→ **Your objective**: Below are some records; find each line that carries the word "products" and copy it.

Web interface edit records:

┌──

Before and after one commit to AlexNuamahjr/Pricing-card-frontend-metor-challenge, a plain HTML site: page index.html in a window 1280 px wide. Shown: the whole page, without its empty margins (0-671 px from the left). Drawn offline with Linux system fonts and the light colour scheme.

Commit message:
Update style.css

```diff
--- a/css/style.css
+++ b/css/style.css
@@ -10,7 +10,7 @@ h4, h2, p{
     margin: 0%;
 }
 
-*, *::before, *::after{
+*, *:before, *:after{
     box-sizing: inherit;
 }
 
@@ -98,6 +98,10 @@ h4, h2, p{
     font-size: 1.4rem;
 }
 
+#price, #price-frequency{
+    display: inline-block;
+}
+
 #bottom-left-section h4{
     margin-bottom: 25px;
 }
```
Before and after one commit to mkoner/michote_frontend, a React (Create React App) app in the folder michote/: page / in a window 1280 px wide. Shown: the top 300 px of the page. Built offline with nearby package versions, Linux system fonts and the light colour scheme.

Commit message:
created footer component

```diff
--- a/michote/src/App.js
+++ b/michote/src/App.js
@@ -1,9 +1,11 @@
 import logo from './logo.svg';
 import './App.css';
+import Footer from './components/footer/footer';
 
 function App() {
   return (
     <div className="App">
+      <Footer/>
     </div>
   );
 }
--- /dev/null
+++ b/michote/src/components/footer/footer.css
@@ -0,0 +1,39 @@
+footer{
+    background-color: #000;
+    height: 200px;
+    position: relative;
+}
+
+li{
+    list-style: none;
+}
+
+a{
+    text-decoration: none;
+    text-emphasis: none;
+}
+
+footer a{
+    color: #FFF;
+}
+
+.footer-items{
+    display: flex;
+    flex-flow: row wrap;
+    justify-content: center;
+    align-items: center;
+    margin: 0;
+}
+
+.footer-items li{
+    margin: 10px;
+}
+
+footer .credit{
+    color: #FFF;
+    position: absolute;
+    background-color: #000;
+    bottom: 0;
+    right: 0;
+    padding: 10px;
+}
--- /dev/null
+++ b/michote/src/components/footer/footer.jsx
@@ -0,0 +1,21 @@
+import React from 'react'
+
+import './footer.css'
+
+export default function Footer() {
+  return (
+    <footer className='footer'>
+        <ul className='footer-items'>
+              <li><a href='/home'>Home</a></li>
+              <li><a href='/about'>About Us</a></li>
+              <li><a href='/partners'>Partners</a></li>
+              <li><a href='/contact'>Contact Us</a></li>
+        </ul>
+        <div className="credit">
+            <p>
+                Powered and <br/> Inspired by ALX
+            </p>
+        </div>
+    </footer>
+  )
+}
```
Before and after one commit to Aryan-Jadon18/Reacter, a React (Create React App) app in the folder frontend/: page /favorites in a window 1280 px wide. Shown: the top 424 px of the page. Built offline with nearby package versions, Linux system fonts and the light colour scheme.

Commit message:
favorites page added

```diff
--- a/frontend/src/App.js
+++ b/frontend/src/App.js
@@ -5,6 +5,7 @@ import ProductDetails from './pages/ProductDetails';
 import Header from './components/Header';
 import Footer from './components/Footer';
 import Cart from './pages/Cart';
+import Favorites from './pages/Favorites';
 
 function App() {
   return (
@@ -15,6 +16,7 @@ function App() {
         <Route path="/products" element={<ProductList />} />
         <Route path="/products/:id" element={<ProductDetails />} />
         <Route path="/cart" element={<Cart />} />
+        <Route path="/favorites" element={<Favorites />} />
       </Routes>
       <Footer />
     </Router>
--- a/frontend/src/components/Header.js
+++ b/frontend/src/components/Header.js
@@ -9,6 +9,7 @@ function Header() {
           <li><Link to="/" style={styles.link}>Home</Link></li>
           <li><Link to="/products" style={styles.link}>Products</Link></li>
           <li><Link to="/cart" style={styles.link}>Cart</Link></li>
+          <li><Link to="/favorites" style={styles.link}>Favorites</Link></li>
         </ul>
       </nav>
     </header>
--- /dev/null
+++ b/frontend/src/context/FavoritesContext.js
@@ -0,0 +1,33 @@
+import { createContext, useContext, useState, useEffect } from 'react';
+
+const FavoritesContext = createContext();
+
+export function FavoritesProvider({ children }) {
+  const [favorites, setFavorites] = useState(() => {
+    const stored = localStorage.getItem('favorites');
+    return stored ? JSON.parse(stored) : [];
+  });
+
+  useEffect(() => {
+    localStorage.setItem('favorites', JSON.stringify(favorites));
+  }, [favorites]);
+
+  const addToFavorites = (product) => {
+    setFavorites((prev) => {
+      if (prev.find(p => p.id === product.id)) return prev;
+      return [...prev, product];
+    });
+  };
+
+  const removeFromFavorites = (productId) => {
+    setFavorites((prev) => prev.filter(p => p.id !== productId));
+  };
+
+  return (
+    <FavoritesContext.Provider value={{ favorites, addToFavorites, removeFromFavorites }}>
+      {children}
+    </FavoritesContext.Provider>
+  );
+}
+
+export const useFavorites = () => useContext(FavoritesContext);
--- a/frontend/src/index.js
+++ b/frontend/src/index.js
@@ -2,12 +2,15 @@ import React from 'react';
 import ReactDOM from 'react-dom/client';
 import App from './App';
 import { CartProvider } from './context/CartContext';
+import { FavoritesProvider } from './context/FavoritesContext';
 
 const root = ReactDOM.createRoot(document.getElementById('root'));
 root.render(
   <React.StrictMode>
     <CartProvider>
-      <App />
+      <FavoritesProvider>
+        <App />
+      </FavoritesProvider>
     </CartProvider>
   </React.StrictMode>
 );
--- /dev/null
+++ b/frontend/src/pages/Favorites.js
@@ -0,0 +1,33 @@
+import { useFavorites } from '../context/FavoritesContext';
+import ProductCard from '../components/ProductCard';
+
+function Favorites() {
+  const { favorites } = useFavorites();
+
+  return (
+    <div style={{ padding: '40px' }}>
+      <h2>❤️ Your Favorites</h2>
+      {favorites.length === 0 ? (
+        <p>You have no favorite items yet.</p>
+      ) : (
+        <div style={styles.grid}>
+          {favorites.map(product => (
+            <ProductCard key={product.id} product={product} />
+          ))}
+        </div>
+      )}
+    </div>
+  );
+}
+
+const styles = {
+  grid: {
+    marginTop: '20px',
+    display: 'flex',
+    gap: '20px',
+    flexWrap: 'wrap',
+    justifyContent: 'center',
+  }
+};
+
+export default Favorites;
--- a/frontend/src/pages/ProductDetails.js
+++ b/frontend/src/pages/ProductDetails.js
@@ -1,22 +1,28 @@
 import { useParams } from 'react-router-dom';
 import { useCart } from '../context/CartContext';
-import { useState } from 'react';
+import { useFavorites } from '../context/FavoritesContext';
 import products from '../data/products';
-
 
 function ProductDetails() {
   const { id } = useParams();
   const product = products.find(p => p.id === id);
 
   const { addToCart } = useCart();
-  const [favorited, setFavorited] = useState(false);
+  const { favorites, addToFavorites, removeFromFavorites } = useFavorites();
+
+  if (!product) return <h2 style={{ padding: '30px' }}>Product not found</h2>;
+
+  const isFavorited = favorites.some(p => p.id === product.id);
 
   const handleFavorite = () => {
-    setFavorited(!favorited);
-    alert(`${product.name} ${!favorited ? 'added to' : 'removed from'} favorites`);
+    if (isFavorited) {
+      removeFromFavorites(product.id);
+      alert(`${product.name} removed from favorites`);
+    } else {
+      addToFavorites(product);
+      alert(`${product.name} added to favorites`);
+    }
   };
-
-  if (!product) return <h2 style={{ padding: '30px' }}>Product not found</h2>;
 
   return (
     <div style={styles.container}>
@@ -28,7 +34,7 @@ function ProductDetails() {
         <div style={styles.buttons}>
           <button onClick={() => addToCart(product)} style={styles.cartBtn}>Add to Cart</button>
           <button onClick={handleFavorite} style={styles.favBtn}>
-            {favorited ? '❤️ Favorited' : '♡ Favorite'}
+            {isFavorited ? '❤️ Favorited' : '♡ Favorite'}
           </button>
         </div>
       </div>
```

└──

→ **Task result**:
         <Route path="/products" element={<ProductList />} />
         <Route path="/products/:id" element={<ProductDetails />} />
           <li><Link to="/products" style={styles.link}>Products</Link></li>
 import products from '../data/products';
   const product = products.find(p => p.id === id);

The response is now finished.